** Data follows **

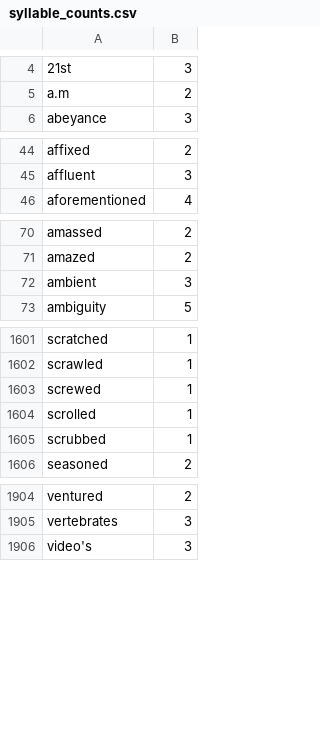
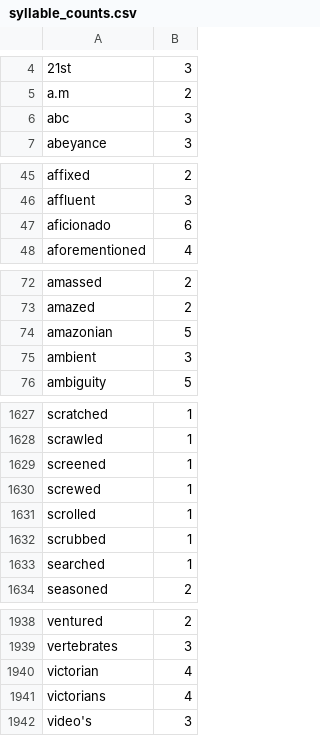
Before and after one commit to harrisj/nyt-haiku-python, a CSV file: nyt_haiku/data/syllable_counts.csv, drawn as a sheet; only a part is shown, gaps mark what is left out; the diff covers the shown part only.

```diff
--- a/nyt_haiku/data/syllable_counts.csv
+++ b/nyt_haiku/data/syllable_counts.csv
@@ -5,2 +5,3 @@
 a.m,2
+abc,3
 abeyance,3
@@ -45,2 +46,3 @@ affixed,2
 affluent,3
+aficionado,6
 aforementioned,4
@@ -71,2 +73,3 @@ amassed,2
 amazed,2
+amazonian,5
 ambient,3
@@ -1602,2 +1628,3 @@ scratched,1
 scrawled,1
+screened,1
 screwed,1
@@ -1605,2 +1632,3 @@ scrolled,1
 scrubbed,1
+searched,1
 seasoned,2
@@ -1905,2 +1939,4 @@ ventured,2
 vertebrates,3
+victorian,4
+victorians,4
 video's,3
```
Also changed, not shown: 31 added rows elsewhere in this file, 1 other file.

** End of Data **

Your answer must restate the entries word for word and contain no pictures.

Before and after one commit to harrisj/nyt-haiku-python, a CSV file: nyt_haiku/data/syllable_counts.csv, drawn as a sheet; only a part is shown, gaps mark what is left out; the diff covers the shown part only.

```diff
--- a/nyt_haiku/data/syllable_counts.csv
+++ b/nyt_haiku/data/syllable_counts.csv
@@ -5,2 +5,3 @@
 a.m,2
+abc,3
 abeyance,3
@@ -45,2 +46,3 @@ affixed,2
 affluent,3
+aficionado,6
 aforementioned,4
@@ -71,2 +73,3 @@ amassed,2
 amazed,2
+amazonian,5
 ambient,3
@@ -1602,2 +1628,3 @@ scratched,1
 scrawled,1
+screened,1
 screwed,1
@@ -1605,2 +1632,3 @@ scrolled,1
 scrubbed,1
+searched,1
 seasoned,2
@@ -1905,2 +1939,4 @@ ventured,2
 vertebrates,3
+victorian,4
+victorians,4
 video's,3
```
Also changed, not shown: 31 added rows elsewhere in this file, 1 other file.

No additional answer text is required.